[Before-and-after page screenshots]
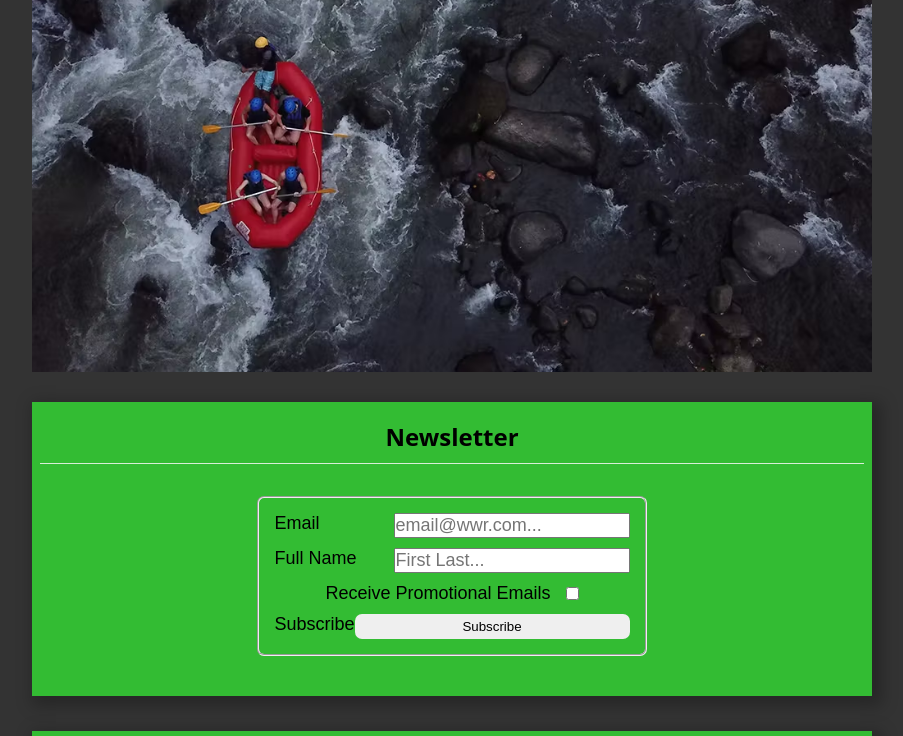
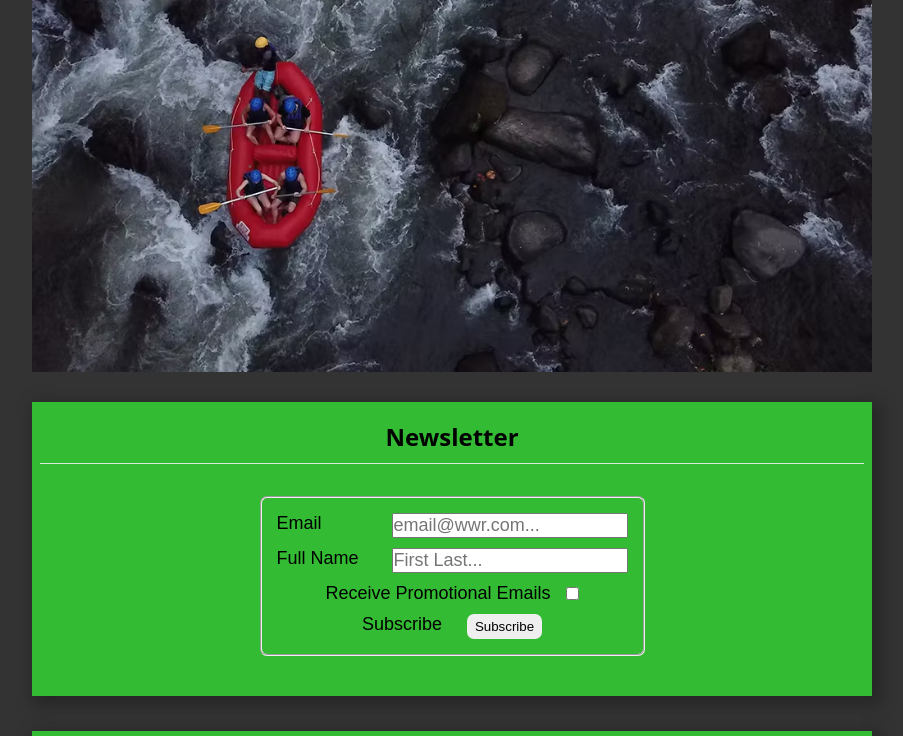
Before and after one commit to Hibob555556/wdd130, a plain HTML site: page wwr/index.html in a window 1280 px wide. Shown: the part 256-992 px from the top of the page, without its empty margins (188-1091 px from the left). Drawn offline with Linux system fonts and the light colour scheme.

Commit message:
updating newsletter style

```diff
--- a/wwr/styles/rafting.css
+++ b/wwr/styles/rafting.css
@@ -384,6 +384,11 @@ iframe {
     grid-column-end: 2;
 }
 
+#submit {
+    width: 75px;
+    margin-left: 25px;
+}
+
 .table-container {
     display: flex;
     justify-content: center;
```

§ **ASSIGNMENT**
Drop the images, then copy the data exactly.

§ **RESULT FOR THIS EXERCISE**
Before and after one commit to Hibob555556/wdd130, a plain HTML site: page wwr/index.html in a window 1280 px wide. Shown: the part 256-992 px from the top of the page, without its empty margins (188-1091 px from the left). Drawn offline with Linux system fonts and the light colour scheme.

Commit message:
updating newsletter style

```diff
--- a/wwr/styles/rafting.css
+++ b/wwr/styles/rafting.css
@@ -384,6 +384,11 @@ iframe {
     grid-column-end: 2;
 }
 
+#submit {
+    width: 75px;
+    margin-left: 25px;
+}
+
 .table-container {
     display: flex;
     justify-content: center;
```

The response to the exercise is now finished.